Joey Reda, a staff writer for The Classic and CSOM ’21, delivered a brief eulogy in front of the Doug Flutie statue, which hosted a shrine adorned with candles and a black-and-white photo of Addazio. Prior to his remarks, Reda saluted the shrine to the former football coach.
“We are gathered here today to celebrate the life of just a guy being a dude—Boston College head football coach Steve Addazio,” Reda said.
Addazio garnered internet fame in a Vine that went viral in June 2013. Against the backdrop of football practice at Alumni, Addazio remarked, “What’s better than this—guys bein’ dudes?” To date, the Vine has over 31.5 million loops on the once-popular platform, which was shut down in 2016. Addazio responded to his instant fame with a string of BC football-themed Vines, including one that featured Addazio quoting lyrics from “Stuck In The Middle With You.”
For the eulogy, Reda pulled heavily from Addazio’s Vine career, as well as quotes from press conferences Addazio held during his time at BC.
“It’ll come together, and it’ll be beautiful—you can write that down,” Addazio said at an Oct. 7, 2017 press conference after BC lost, 23-10, to Virginia Tech.
“Although things never came together, it was still beautiful,” Reda said at the vigil on Wednesday.
Addazio ended his tenure with a 44-44 record and led BC to bowl games in six of his seven seasons with the team.
Following the eulogy, Reda led the crowd of roughly 20 mourners in singing “Amazing Grace.” Once Whitney Houston’s iconic “I Will Always Love You” began to play, Reda kneeled in front of the candles at the foot of the statue, which were arranged in a cross formation, to pay his respects.
When the candle flames blew out, MaryElizabeth Mooney, editor-in-chief of The Classic and MCAS ’20, attempted to light the picture of Addazio on fire, but the paper would not catch. The melting snow on the statue appeared to moisten the picture, making it difficult to burn. Mooney responded by tearing the picture in half and letting the pieces fall to the ground.

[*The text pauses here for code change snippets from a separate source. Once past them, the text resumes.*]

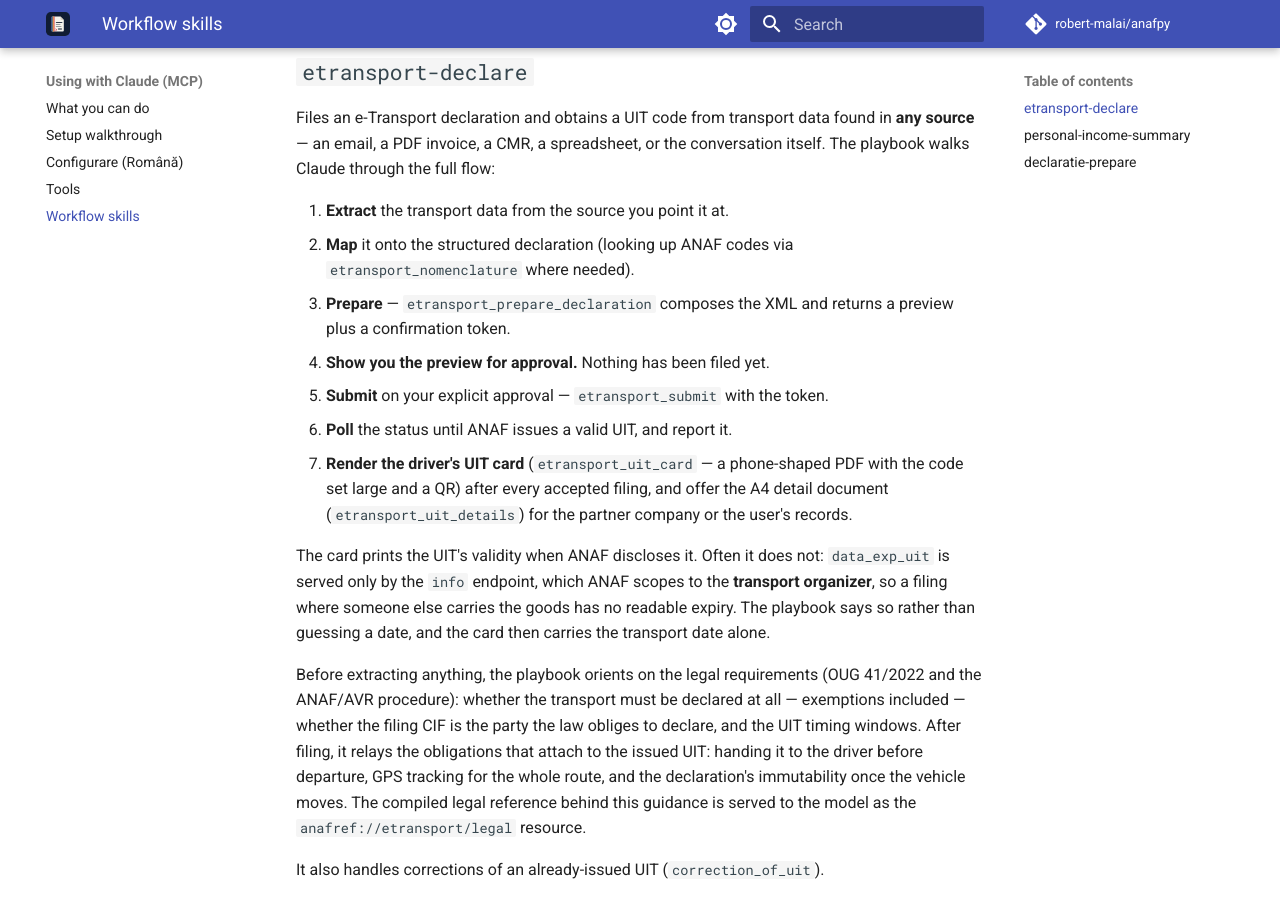
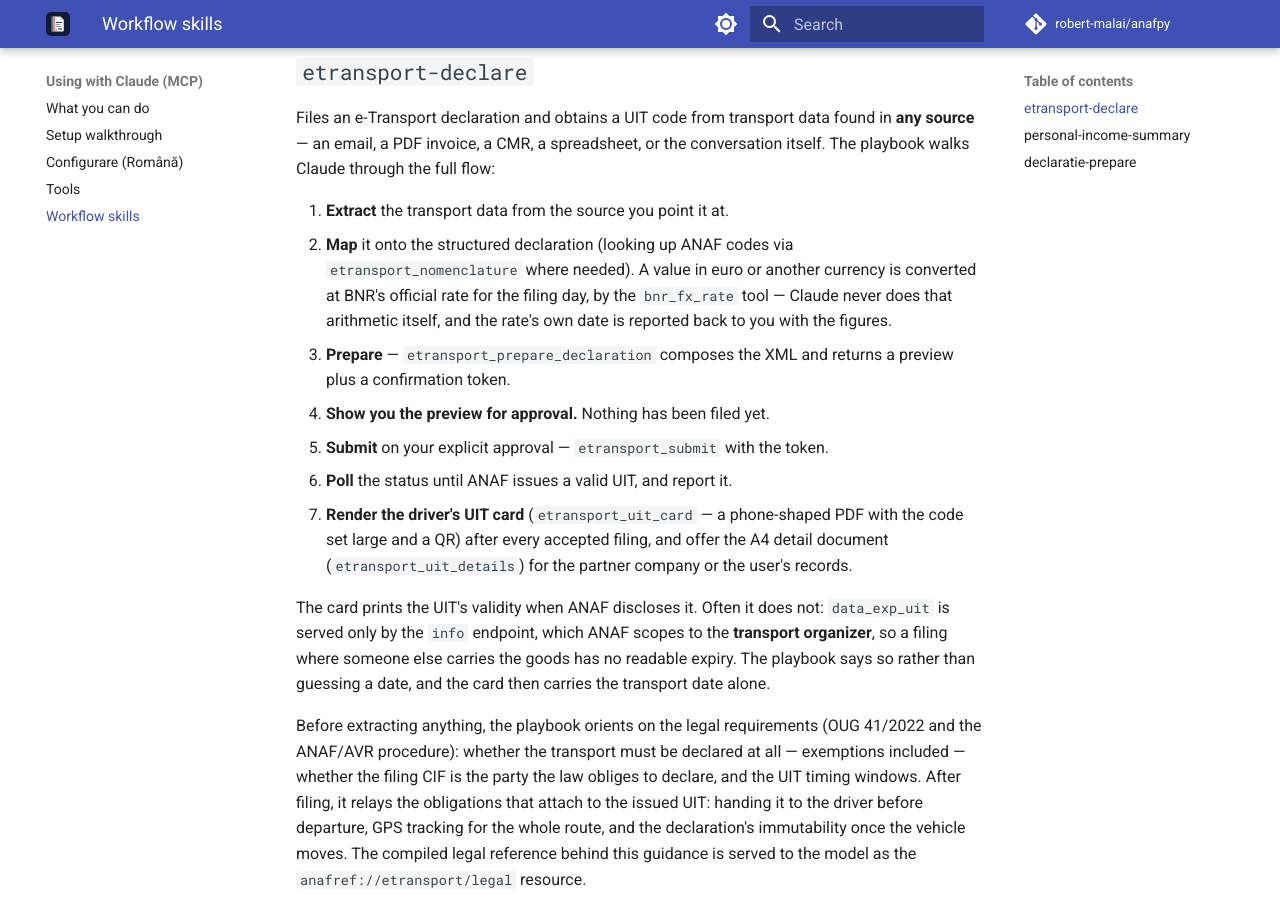
Before and after one commit to robert-malai/anafpy, an MkDocs documentation site: the page built from docs/mcp/skills.md, in a window 1280 px wide and 900 px high, scrolled down 511 px. Built offline with MkDocs 1.6.1 and Material for MkDocs 9.7.7, drawn with Linux system fonts in a browser that asks for light colours; comment, search, counter and statistics services are not loaded.

Commit message:
Reach for the rate where the skill actually needs it
The bnr_fx_rate rule landed in step 2, where the goods lines are mapped — but
that is not the first place the playbook needs a lei figure, nor the last place
it can get one wrong.

Step 0 decides whether the transport must be declared at all, and its value
threshold is in RON: hand the skill a euro invoice and it was left to compare
against 10,000 lei with no instruction. That is the most consequential judgment
in the flow — too low and it is non-declaration, too high and it is a needless
filing — so it now points at the same tool and the same rate the declared
values will carry. The worked example is real, not illustrative: 10,000 RON is
about EUR 1,902, so EUR 1,950 at a guessed rate of 5.0 reads 9,750 lei and looks
exempt, when at BNR's 5.2584 it is 10,253.88 and is not.

Two more places the tool could be used wrongly rather than not at all:

- `date` must be left unset. The tool already prices at today in Romania, which
  IS the declaration day; transport_date may be up to 3 days ahead, and a day
  BNR has not reached is not the day you file on.
- A correction re-runs the whole flow, so re-running step 2 days later would
  silently restate values the user never asked to change. Whether a correction
  keeps the original rate or takes the correction day's has no answer in ANAF's
  procedure, so the skill asks instead of picking, and says which day's rate the
  figures carry either way.

docs/mcp/skills.md now says the conversion is a tool's arithmetic and not
Claude's, with the rate's own date reported back — the property an accountant
reading that page would want to know.

Co-Authored-By: Claude Opus 5 (1M context) <noreply@anthropic.com>

```diff
--- a/docs/mcp/skills.md
+++ b/docs/mcp/skills.md
@@ -23,7 +23,10 @@ conversation itself. The playbook walks Claude through the full flow:
 
 1. **Extract** the transport data from the source you point it at.
 2. **Map** it onto the structured declaration (looking up ANAF codes via
-   `etransport_nomenclature` where needed).
+   `etransport_nomenclature` where needed). A value in euro or another currency
+   is converted at BNR's official rate for the filing day, by the `bnr_fx_rate`
+   tool — Claude never does that arithmetic itself, and the rate's own date is
+   reported back to you with the figures.
 3. **Prepare** — `etransport_prepare_declaration` composes the XML and returns a
    preview plus a confirmation token.
 4. **Show you the preview for approval.** Nothing has been filed yet.
```
Also changed, not shown: plugins/anafpy-workflows/skills/etransport-declare/SKILL.md (+18 -2 lines).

The Classic’s vigil builds on a string of public events the historically elusive student publication has held in the past year. Although The Classic still publishes its satire without bylines, members of the paper gave speeches at NECTalks, a parody of TEDTalks, in March, and protested to abolish UGBC in May.
Despite the abrupt end to Addazio’s BC career, Reda offered some hope for the former coach’s future.
“I take great solace in the fact that Steve will go onto a better place—probably as an assistant coach at Clemson or Ohio State, where he’ll have plenty of room to run right up the middle, over and over and over again,” Reda said.
Correction (12/5/19, 4:45 p.m.): The Meatball Obsession vigil was not hosted by the New England Classic, as originally reported.
Featured Image Courtesy of the New England Classic